In recent weeks, a series of disagreements developed between Jeff Fisher and Tennessee Titans executives and continued until all involved finally agreed upon one thing: It was time for Fisher to go.
After 16 full seasons (and six games of one other), 142 regular-season victories and another five in the playoffs, the franchise cut ties with the man who had been in his position longer than any of his 31 peers in the National Football League. The team made the announcement Thursday afternoon, and the key parties made it official with a Friday morning press conference.
“There were some differences … it was just a situation that we got into,” Fisher said. “We had two difficult years, I was moving in the last year of a contract and I just felt like this is what’s best for everybody.
“…I think you just come to a point where I did professionally, and the organization agreed, where it was just time to move on. I’m not going to go into specifics. It’s just best.”
No one divulged the exact causes of the discord, but there were indications that the franchise was not moving smoothly into the offseason.
On Jan. 5, team owner Bud Adams, who was not at the press conference but read a prepared statement over speakerphone, sided with Fisher when he announced the team intended to cut ties with quarterback Vince Young. Two days later, Adams said he planned to retain Fisher for 2011, the final year of his contract.
In the weeks that followed, Fisher lost two assistant coaches (Jim Washburn and Craig Johnson) to other teams and then fired defensive coordinator Chuck Cecil. Since then, no replacements have been hired.
“I think it was almost a joint thing,” general manager Mike Reinfeldt said. “I think both sides came to that realization just with the issues we were dealing with. It was a mutual … the idea came to both sides at the same time.”
Fisher confirmed a report that he pursued the possible addition of his son to the staff in an entry-level position, but added “that was certainly not the issue.” Executive Vice President Steve Underwood confirmed that the organization does have a rule that prohibits the hiring of children of franchise executives.
Underwood dismissed other reports about the severance package negotiated between the team and Fisher as “completely wrong,” but said a deal was negotiated, which was mutually agreeable — in stark contrast to other issues.
“The differences that have arisen have come up, really, in the last two or three weeks,” Underwood, the franchise’s highest-ranking local official, said. “I think probably a week ago, something like that, it became obvious to [Reinfeldt] and I, and to Mr. Adams that we were not going to be able to successfully work through these.
“In general, we had differences that we were not able to resolve.

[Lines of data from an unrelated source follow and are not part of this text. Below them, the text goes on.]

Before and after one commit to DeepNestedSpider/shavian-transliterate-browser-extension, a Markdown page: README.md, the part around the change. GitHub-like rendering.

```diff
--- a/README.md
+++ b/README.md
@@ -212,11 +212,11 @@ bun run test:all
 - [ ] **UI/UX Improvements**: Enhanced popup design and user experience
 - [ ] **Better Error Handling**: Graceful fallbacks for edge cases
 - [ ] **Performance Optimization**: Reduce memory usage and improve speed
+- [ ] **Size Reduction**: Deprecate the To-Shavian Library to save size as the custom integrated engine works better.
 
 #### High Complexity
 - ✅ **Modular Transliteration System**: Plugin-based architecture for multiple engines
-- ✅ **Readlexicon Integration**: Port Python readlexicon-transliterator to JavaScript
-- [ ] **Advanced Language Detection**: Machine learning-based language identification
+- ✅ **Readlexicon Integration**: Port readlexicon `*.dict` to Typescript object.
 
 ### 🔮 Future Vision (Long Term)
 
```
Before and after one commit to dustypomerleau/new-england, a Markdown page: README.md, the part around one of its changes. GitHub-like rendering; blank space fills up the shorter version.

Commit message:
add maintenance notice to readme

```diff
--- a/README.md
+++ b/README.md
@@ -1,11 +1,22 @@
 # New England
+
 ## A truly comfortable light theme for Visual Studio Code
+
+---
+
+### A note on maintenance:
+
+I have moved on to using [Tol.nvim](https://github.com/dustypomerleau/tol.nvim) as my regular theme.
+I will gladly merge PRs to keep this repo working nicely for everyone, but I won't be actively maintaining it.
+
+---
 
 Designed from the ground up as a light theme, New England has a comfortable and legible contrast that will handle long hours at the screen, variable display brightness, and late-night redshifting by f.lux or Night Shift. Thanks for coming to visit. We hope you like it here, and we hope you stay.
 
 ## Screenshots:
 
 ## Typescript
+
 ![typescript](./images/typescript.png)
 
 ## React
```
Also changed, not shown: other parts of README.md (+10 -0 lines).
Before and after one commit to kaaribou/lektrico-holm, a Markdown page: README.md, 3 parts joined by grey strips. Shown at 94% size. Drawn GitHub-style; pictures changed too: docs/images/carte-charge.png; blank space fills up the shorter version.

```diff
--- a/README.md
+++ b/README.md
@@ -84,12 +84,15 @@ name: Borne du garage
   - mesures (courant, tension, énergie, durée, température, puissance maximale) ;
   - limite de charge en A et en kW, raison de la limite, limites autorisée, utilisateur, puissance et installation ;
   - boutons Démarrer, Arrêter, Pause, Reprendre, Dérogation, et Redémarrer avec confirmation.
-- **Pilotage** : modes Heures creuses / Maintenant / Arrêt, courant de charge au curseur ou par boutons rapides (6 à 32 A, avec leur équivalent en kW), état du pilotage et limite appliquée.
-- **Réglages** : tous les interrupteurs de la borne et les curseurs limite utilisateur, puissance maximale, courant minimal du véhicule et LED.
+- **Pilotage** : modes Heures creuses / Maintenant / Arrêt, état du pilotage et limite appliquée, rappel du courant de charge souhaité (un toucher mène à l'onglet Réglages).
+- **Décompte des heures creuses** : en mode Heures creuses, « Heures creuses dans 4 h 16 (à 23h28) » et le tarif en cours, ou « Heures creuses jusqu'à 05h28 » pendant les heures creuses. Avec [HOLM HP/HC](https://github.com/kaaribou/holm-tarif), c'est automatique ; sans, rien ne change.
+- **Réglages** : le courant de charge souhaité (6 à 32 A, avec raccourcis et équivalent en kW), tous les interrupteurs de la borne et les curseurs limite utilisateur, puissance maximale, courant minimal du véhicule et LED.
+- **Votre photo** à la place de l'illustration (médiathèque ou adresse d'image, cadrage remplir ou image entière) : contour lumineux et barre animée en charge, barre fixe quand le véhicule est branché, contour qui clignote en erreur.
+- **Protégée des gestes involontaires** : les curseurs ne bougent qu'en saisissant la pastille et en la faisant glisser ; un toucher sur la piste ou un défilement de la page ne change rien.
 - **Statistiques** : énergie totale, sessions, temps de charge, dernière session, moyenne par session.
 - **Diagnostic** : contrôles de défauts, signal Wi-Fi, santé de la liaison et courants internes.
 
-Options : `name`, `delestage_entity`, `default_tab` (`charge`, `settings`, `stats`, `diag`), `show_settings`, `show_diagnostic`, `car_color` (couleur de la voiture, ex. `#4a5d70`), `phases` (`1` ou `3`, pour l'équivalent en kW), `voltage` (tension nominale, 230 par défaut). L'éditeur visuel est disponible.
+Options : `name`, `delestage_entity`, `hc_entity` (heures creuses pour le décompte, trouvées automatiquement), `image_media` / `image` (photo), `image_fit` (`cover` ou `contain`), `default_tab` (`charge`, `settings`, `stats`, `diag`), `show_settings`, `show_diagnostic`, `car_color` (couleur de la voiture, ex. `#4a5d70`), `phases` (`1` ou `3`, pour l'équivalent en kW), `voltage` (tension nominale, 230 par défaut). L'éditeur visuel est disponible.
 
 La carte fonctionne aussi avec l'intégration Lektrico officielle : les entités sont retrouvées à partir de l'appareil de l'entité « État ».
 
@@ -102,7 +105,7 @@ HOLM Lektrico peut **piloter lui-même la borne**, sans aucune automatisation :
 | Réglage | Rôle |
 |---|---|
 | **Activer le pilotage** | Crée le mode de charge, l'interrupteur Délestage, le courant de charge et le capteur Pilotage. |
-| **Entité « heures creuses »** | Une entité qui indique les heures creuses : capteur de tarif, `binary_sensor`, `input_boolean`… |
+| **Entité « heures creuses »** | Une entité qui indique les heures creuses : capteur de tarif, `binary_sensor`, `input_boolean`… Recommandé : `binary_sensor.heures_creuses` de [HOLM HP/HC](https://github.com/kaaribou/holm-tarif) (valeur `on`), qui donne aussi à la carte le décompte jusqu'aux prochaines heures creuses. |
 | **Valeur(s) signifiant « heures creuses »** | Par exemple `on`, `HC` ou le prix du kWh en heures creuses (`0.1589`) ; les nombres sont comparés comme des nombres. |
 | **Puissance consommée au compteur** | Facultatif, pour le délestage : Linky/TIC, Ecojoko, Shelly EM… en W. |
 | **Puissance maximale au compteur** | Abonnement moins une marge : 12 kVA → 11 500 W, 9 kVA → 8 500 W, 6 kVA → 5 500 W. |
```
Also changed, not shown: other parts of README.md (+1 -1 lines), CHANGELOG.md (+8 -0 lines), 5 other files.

That’s the only time in our experience with Jeff that that happened. But when you’re not able to work through differences, you work out an arrangement by which you part company. That’s what we did.”
Fisher is free to accept another coaching job, if he wants, as soon as he wants, although it seems that’s unlikely to happen for the 2011 season.
“I’ve been coaching for 25 years and I think I’m tired,” Fisher said. “I think I need to rest. … I’m going to take time. … I need a break. I think timing-wise this is a perfect opportunity to do this so the organization can move forward with their plan, and I’ll move forward with whatever happens in the future.”
In his remarks, he looked back to the day in 1994, when he was hired as the interim coach, and expressed no bad feelings over his departure.
“I’ve been blessed to have been associated with one of the best franchises in the National Football League for this long,” Fisher said. “As they say, all good things come to an end. I have a great deal of peace — personal peace — right now with this resolution. I have a great deal of confidence in this organization to be able to move forward.
“It’s been a tremendous experience for me, and I’m forever indebted to this organization.”